Top of RECORD EXCERPTS
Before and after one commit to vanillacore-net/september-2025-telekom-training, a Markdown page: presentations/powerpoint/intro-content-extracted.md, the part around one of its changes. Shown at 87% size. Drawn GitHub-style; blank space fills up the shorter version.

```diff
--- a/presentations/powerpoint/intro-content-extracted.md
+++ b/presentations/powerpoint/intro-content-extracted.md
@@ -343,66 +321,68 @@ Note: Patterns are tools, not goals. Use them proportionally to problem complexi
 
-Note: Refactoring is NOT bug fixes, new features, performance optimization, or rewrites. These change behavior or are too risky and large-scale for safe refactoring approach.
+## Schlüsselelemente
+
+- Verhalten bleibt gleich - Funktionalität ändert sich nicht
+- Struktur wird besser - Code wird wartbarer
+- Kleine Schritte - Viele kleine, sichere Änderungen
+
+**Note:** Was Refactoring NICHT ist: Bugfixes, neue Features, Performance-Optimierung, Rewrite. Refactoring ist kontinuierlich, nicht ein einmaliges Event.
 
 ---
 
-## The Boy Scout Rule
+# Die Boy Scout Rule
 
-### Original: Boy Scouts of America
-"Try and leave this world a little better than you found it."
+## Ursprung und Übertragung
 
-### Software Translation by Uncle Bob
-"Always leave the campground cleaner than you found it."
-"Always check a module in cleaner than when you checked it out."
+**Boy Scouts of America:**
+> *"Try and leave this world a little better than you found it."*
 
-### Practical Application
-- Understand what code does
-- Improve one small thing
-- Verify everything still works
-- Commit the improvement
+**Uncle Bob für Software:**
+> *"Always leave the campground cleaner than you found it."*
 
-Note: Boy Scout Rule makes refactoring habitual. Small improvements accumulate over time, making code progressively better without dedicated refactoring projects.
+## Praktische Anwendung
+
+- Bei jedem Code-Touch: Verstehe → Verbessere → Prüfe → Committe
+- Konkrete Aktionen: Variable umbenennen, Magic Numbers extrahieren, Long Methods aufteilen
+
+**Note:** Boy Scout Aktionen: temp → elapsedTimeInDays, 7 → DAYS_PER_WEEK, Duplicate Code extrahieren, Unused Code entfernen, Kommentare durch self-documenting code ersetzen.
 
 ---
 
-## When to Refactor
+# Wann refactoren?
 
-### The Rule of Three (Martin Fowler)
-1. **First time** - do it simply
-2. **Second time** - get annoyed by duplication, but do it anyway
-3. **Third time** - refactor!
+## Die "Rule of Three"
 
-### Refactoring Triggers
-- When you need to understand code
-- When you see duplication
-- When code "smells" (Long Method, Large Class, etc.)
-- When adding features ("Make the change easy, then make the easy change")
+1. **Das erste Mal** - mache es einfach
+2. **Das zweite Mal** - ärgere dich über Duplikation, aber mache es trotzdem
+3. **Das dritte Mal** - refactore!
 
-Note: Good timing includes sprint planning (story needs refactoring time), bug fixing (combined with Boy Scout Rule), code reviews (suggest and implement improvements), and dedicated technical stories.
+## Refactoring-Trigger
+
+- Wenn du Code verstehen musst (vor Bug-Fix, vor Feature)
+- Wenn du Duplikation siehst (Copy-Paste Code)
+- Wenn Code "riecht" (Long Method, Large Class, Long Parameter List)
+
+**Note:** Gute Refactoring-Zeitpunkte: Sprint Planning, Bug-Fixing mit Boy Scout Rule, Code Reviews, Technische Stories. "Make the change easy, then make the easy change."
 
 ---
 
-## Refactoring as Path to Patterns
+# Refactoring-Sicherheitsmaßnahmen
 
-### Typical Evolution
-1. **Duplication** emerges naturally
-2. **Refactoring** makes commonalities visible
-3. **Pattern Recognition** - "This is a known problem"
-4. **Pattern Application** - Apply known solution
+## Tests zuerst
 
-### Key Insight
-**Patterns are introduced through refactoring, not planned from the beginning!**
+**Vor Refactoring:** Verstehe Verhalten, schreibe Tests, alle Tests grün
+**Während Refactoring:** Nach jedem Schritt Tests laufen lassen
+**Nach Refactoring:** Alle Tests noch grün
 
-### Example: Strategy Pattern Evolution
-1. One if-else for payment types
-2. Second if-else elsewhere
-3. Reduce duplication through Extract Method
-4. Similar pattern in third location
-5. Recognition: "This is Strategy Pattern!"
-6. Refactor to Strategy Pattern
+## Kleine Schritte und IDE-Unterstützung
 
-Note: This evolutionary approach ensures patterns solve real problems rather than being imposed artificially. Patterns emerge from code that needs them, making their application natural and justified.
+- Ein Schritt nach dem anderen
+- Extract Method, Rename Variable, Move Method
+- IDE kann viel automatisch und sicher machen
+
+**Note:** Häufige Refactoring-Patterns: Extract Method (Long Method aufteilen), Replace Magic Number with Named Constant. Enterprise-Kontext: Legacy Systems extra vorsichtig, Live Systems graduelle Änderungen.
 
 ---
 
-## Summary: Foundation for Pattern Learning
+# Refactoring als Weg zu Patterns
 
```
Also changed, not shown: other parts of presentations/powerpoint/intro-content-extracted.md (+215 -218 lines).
Bottom of RECORD EXCERPTS
Top of RECORD EXCERPTS
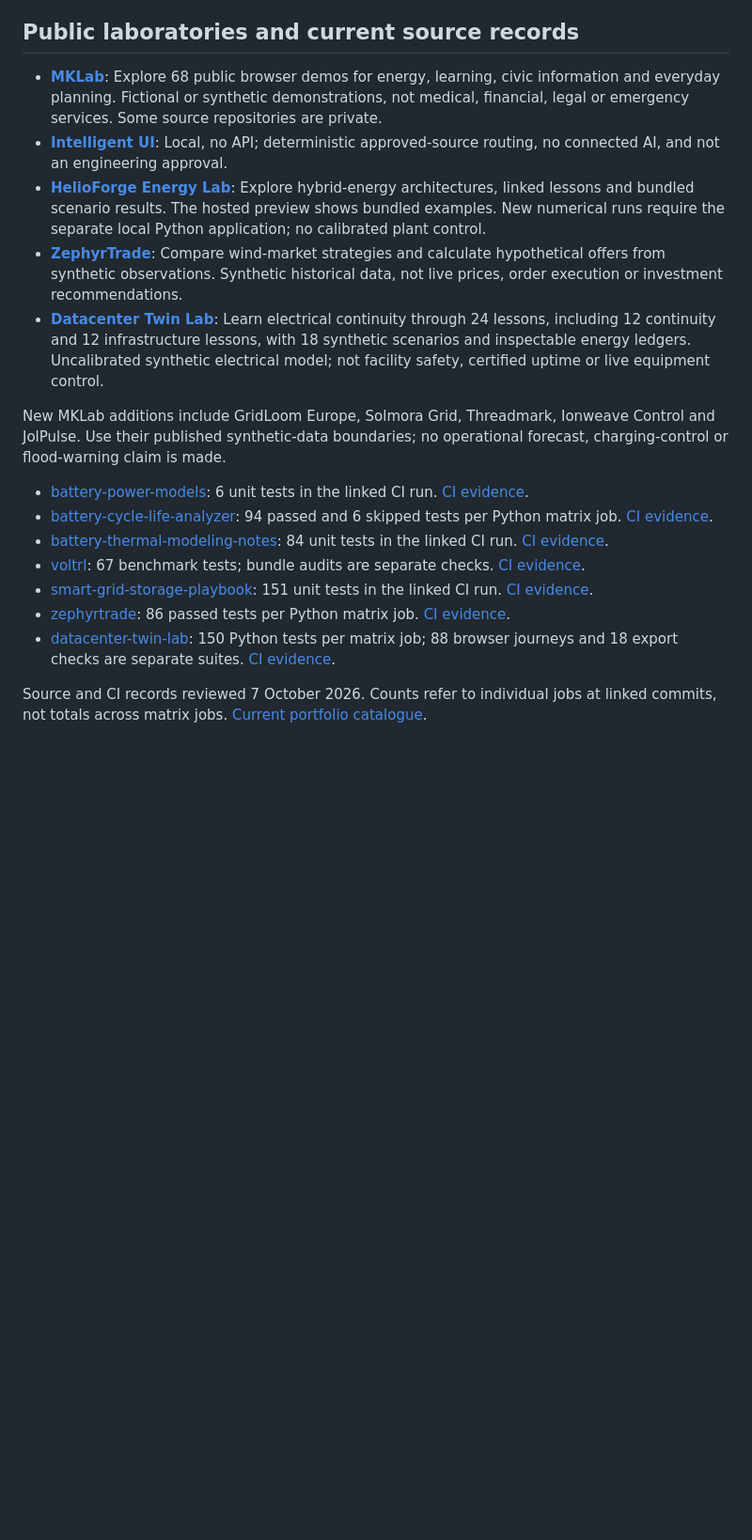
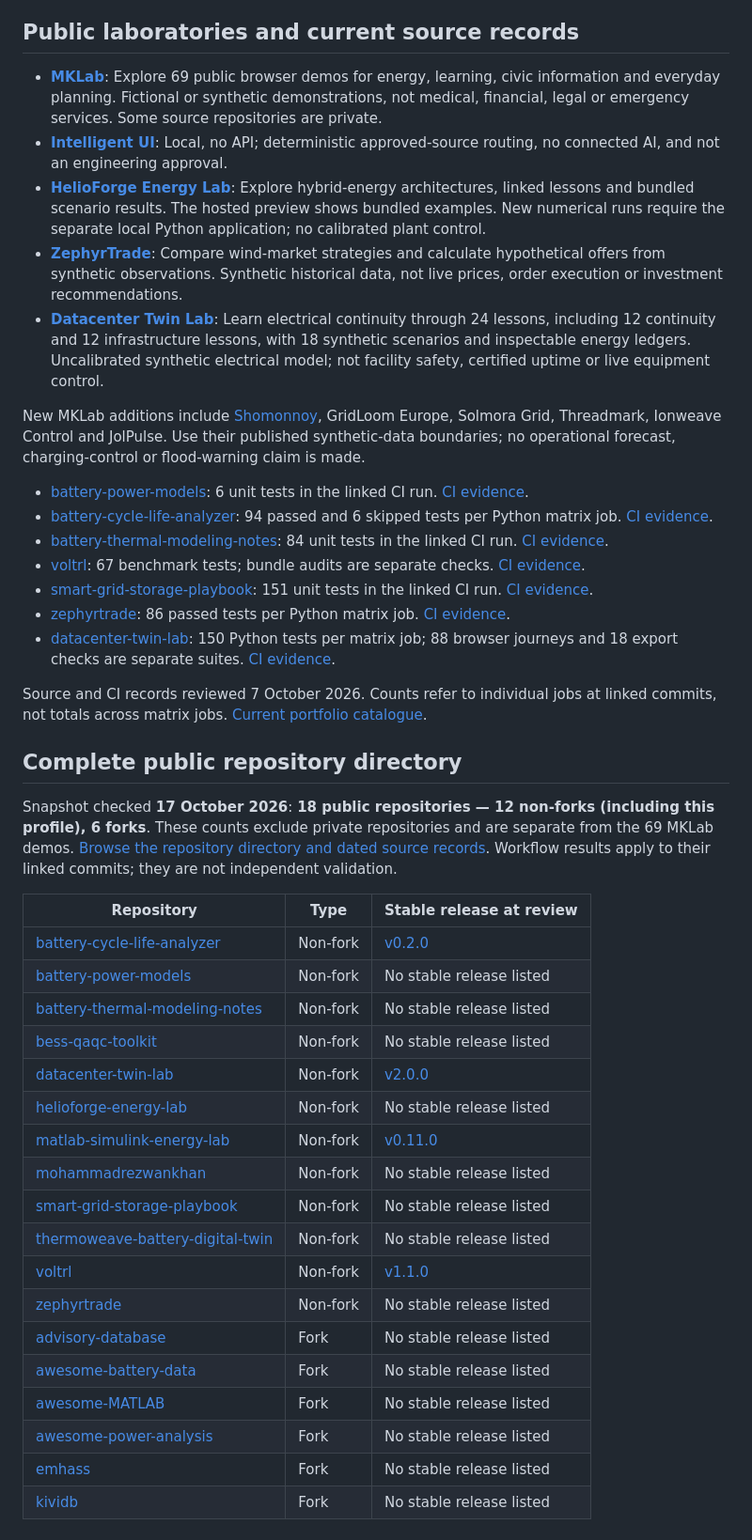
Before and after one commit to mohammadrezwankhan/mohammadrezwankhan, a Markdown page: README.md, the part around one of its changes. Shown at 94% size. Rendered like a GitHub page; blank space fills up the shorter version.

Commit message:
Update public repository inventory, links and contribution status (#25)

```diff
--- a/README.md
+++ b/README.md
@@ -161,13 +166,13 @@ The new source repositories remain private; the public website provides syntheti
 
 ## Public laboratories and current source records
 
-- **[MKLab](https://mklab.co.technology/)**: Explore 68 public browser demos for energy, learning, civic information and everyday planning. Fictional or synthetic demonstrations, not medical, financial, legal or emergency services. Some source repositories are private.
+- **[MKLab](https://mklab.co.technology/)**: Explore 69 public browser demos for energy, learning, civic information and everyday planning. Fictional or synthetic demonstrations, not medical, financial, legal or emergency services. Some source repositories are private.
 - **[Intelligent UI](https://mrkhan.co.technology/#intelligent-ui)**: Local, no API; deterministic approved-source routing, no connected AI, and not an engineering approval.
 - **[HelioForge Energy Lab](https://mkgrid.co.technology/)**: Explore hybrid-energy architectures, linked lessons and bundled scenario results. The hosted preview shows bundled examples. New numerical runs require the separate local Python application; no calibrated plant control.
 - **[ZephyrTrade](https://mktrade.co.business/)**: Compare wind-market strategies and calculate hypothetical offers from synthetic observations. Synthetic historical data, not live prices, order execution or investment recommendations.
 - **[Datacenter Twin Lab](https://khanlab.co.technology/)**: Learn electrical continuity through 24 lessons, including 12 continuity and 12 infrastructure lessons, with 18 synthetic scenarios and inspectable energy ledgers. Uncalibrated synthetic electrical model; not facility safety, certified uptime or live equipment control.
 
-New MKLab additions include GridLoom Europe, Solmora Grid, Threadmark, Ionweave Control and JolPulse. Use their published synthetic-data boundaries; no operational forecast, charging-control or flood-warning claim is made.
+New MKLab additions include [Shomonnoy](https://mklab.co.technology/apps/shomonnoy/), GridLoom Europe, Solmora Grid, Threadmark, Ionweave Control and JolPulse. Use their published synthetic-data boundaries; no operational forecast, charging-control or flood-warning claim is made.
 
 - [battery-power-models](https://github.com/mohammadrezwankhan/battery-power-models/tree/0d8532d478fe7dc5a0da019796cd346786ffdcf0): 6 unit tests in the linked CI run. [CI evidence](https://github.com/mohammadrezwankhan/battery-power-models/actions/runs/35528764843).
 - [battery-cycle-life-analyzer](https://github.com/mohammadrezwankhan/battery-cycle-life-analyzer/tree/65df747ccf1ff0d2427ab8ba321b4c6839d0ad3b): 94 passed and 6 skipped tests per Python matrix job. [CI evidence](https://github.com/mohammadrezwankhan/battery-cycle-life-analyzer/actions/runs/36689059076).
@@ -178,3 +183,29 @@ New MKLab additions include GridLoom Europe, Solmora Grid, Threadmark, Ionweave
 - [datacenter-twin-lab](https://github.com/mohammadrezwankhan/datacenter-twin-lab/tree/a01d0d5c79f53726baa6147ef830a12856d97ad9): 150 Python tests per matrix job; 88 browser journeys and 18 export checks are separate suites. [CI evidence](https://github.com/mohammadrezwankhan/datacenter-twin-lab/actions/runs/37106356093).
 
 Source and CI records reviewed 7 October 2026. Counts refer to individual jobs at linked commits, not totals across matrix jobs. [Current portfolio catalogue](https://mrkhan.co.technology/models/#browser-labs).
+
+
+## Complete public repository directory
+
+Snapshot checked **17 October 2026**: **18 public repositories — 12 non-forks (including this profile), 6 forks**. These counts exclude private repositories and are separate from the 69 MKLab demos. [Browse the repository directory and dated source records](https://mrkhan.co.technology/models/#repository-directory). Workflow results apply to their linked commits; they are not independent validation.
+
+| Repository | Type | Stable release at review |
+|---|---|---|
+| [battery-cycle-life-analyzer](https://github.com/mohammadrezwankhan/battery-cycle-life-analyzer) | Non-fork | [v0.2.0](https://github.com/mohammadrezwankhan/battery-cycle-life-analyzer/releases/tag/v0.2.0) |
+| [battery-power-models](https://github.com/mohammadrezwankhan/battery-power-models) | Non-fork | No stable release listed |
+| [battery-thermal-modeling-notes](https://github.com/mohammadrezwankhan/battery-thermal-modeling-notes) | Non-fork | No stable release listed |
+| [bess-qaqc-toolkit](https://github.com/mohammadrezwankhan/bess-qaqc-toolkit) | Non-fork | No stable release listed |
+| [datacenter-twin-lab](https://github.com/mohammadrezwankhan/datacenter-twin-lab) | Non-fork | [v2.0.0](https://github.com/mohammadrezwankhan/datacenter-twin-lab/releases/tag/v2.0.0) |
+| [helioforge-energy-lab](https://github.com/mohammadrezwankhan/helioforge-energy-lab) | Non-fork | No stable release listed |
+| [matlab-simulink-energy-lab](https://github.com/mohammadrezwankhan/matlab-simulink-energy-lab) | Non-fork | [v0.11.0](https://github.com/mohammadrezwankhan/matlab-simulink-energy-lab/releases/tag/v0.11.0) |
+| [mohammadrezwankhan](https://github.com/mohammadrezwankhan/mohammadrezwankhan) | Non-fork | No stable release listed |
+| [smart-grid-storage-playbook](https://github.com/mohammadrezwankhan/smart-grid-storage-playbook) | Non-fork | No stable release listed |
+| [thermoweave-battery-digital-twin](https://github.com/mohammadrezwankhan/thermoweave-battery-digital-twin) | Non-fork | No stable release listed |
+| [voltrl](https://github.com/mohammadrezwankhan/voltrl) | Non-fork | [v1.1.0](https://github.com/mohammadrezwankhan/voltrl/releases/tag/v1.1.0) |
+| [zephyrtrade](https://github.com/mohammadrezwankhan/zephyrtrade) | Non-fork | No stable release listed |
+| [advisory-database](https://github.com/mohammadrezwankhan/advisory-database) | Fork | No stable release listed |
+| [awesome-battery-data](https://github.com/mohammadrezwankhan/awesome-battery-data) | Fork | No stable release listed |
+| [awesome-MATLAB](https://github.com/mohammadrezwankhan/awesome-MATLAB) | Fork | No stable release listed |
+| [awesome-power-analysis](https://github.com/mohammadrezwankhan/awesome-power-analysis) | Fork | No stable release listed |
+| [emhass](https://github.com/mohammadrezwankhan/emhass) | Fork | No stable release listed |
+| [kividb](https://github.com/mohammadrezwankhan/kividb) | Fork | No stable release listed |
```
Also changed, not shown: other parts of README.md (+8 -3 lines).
Bottom of RECORD EXCERPTS
**WHAT THIS TASK INVOLVES:** Go through the entries above, and wherever a line holds the word "demonstrations", copy that line.

**TASK RESULT:**
-- **[MKLab](https://mklab.co.technology/)**: Explore 68 public browser demos for energy, learning, civic information and everyday planning. Fictional or synthetic demonstrations, not medical, financial, legal or emergency services. Some source repositories are private.
+- **[MKLab](https://mklab.co.technology/)**: Explore 69 public browser demos for energy, learning, civic information and everyday planning. Fictional or synthetic demonstrations, not medical, financial, legal or emergency services. Some source repositories are private.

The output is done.